So here is my cheat sheet for how I got this working.

  1. Extract the certificates from email.
  2. Use OpenSSL to create a p12
  3. Create a new KDB
  4. Import the root certificates, intermediate certificates
  5. Import the Personal certificate

Copy the certificates from the email you have been provided. In my case I had the new trusted cert, the Intermediate and I had to get the Private key as well.

Copy the text certificates from the email and create a file with the extensions like the following for each. In my case I had 3, NewCert.key, NewPrvKey.crt and Intermediate.cer.

They will look something like below.

PrvKey

Once you’ve done this, you’ll need access to OpenSSL. I’m on a Mac, so this is installed already.

OpenSSL is accessed via Terminal.

OpenSSL will be used to create a .p12 file so we can import into iKeyman. Use the following command.

openssl pkcs12 -export -name "NewKey" -inkey ~/Desktop/NewPrvKey.crt -in ~/Desktop/NewCert.key -out ~/Desktop/NewCert.p12 -keypbe PBE-SHA1-RC2-40

You’ll be prompted for a password for the .p12 you are creating. Remember this, you’ll need it.

Ok.You’ve now got a .p12 . Transfer this to your IHS server, along with the Intermediate.cer that you created previously.

Fire up iKeyman, I’m running this on my IBM HTTP Server.

Now we are going to –

  1. Extract the existing trusted root and intermediates from the old KDB (optional)
  2. Create a new KDB
  3. Import the Trusted root and intermediates if you need to (optional)
  4. Import your private keys

 

Import the Intermediate Certificate, and also if you required to pull in the other Root Certificates. I’m using TrustiCo so this is the following. I had these already in another keystore, so I just Extracted and then imported from the .kdb I was replacing.

2015-11-17_15-32-29

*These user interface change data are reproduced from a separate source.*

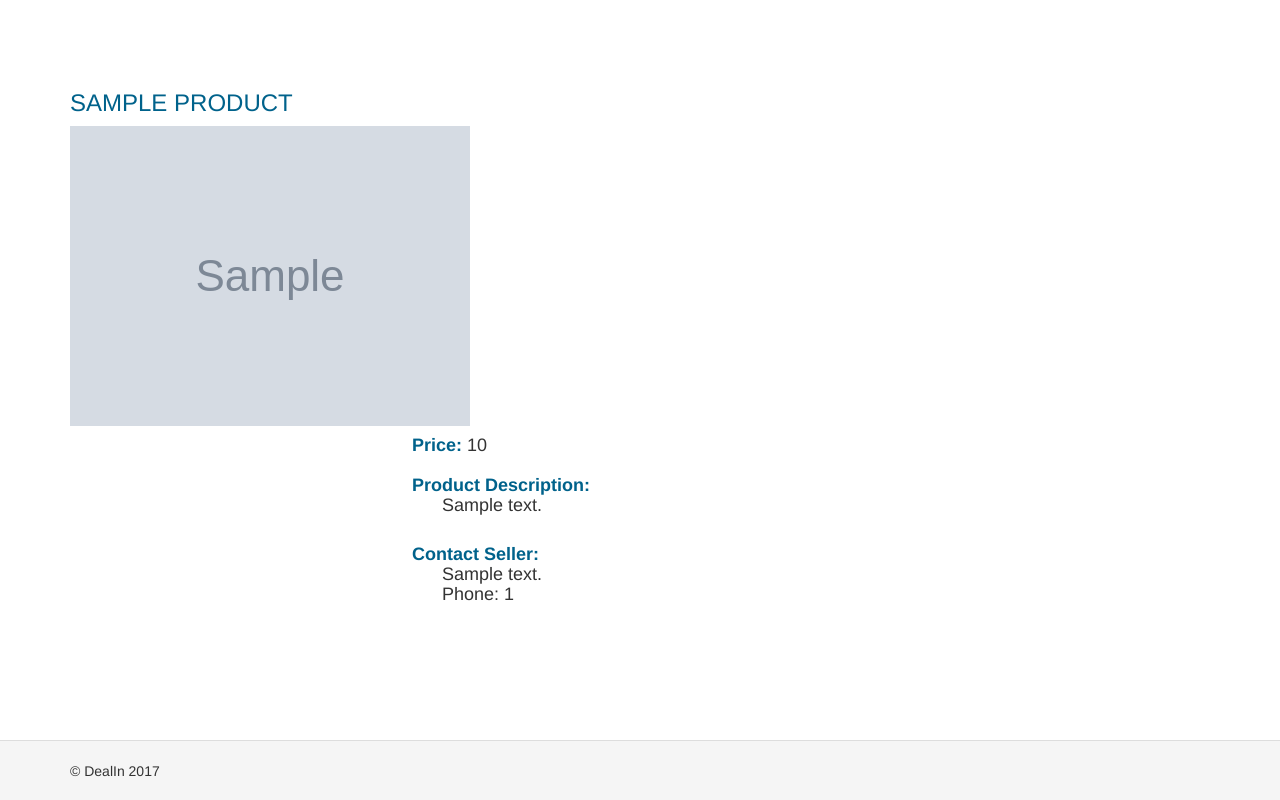
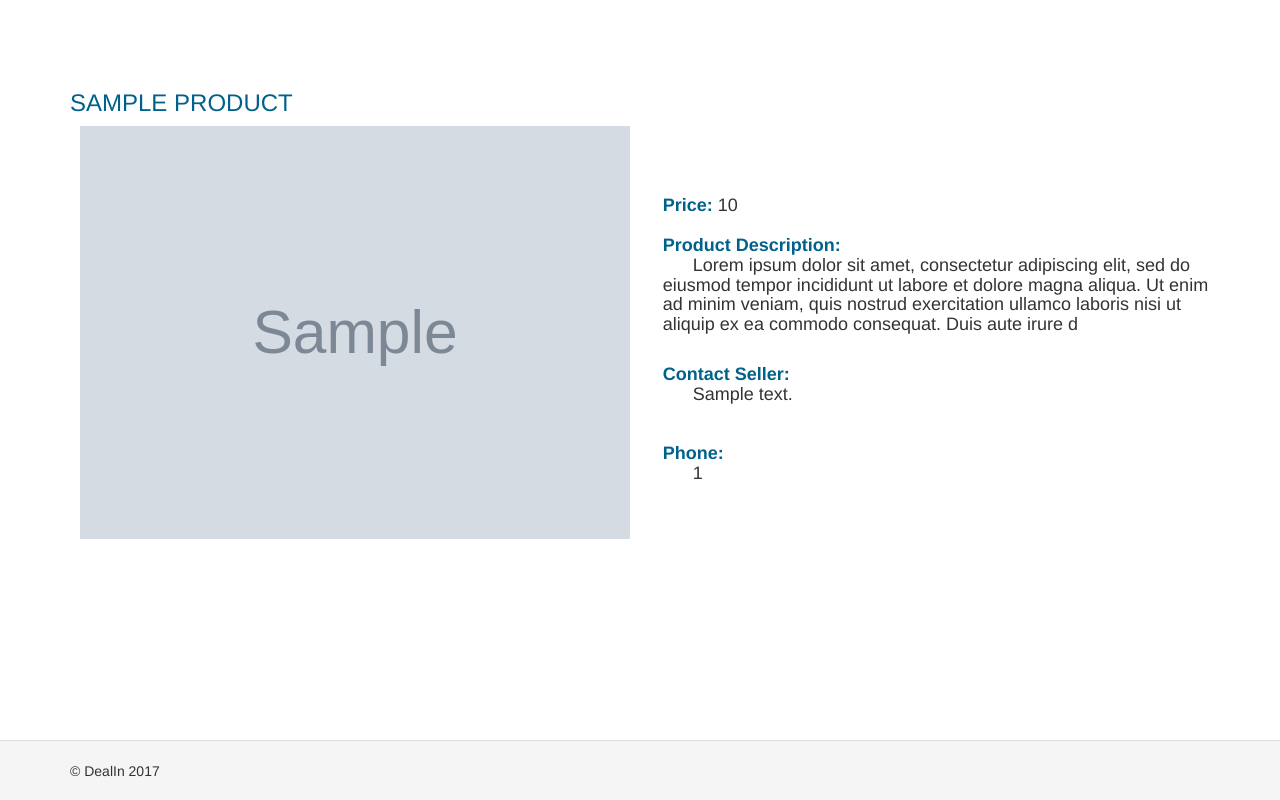
Before and after one commit to devikaSn/eMarket, a Yii app: template views/site/productdetail.php in a window 1280 px wide. Run offline with PHP 8.4 and a stand-in for Yii, Linux system fonts and the light colour scheme; the template is opened without the code that fills it: most values are stand-ins (such as "Sample title", 1, 10 or a date in 2020); grey boxes marked "Sample" are stand-in pictures; data that the repository does not hold is empty; some libraries are stand-ins or nearby versions.

Commit message:
Fixed the product detail ui

```diff
--- a/views/site/productdetail.php
+++ b/views/site/productdetail.php
@@ -21,20 +21,27 @@ use app\models\Adsinfo;
     	</div>
 
     	<div class="product-detail-description">
+               <br><br><br>
                 <h4>
                     <b style="color:#00628B"> Price: </b> <?php echo $product['price'];?><br><br>
                     <b style="color:#00628B"> Product Description: </b>
 
     	 			<p>
                          &nbsp;&nbsp;&nbsp;&nbsp;&nbsp;
-                        <?php echo $product['adDescription']; ?>
+                         Lorem ipsum dolor sit amet, consectetur adipiscing elit, sed do eiusmod tempor incididunt ut labore et dolore magna aliqua. Ut enim ad minim veniam, quis nostrud exercitation ullamco laboris nisi ut aliquip ex ea commodo consequat. Duis aute irure d
+                        <!-- <?php echo $product['adDescription']; ?> -->
                         <br><br>
     	 			</p>
                         <b style="color:#00628B"> Contact Seller:</b><br>
-                        &nbsp;&nbsp;&nbsp;&nbsp;&nbsp;
+                            &nbsp;&nbsp;&nbsp;&nbsp;&nbsp;
+
                         <?php echo  $product['contactAddress']; ?><br>
-                        &nbsp;&nbsp;&nbsp;&nbsp;&nbsp;
-                        Phone: <?php echo $product['contactNumber']; ?>
+                            &nbsp;&nbsp;&nbsp;&nbsp;&nbsp;
+                        <br><br>
+
+                         <b style="color:#00628B"> Phone:</b> <br>
+                          &nbsp;&nbsp;&nbsp;&nbsp;&nbsp;
+                        <?php echo $product['contactNumber']; ?>
                 </h4>
     	</div>
     </div>
--- a/web/css/test.css
+++ b/web/css/test.css
@@ -44,17 +44,20 @@ a:visited {
 }
 
 .product-detail-image {
-	width:25%;
+	width:50%;
 	height: auto;
 	text-align: center;
+	float: left;
 }
 
 .product-detail-image img {
 	max-width: 550px;
+	width:100%;
+	height: auto;
 }
 
 .product-detail-description {
-	width:70%;
+	width:48%;
 	height: auto;
 	float: right;
 }
```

Create a new .kdb, I’m calling mine 2015Key.kdb.

2015-11-17_15-23-04

Make sure to stash the “Password to a file”, then hit OK.

2015-11-17_15-50-33.png

Now select “Personal Certificates”

Select “Receive”

2015-11-02_13-01-01

Change the Keyfile type to PKCS12 and browse to our .p12 certificate.

2015-11-17_15-55-03

Enter your password for the .p12, then change the label to something that makes sense. Hit Apply and OK

2015-11-17_15-57-21.pngThis will import the new certificate for your server into the KDB file. If it is the only one, it should automatically be set as the default.

Once done you can then Validate trust (Personal Certificates>Validate). If everything is working, then it should give you a nice “Validation successful” If not, you more than likely don’t have the correct Trust Chain. Go to the vendor of your 3rd party cert and get the correct signer certs.

Then all that is left is change the IHS server config to point to the new key and stash (.kdb, .sth). Restart IHS and you should be good to go..

 

Leave a Reply

Fill in your details below or click an icon to log in:

WordPress.com Logo

You are commenting using your WordPress.com account. Log Out / Change )

Twitter picture

You are commenting using your Twitter account. Log Out / Change )

Facebook photo

You are commenting using your Facebook account. Log Out / Change )

Google+ photo

You are commenting using your Google+ account. Log Out / Change )

Connecting to %s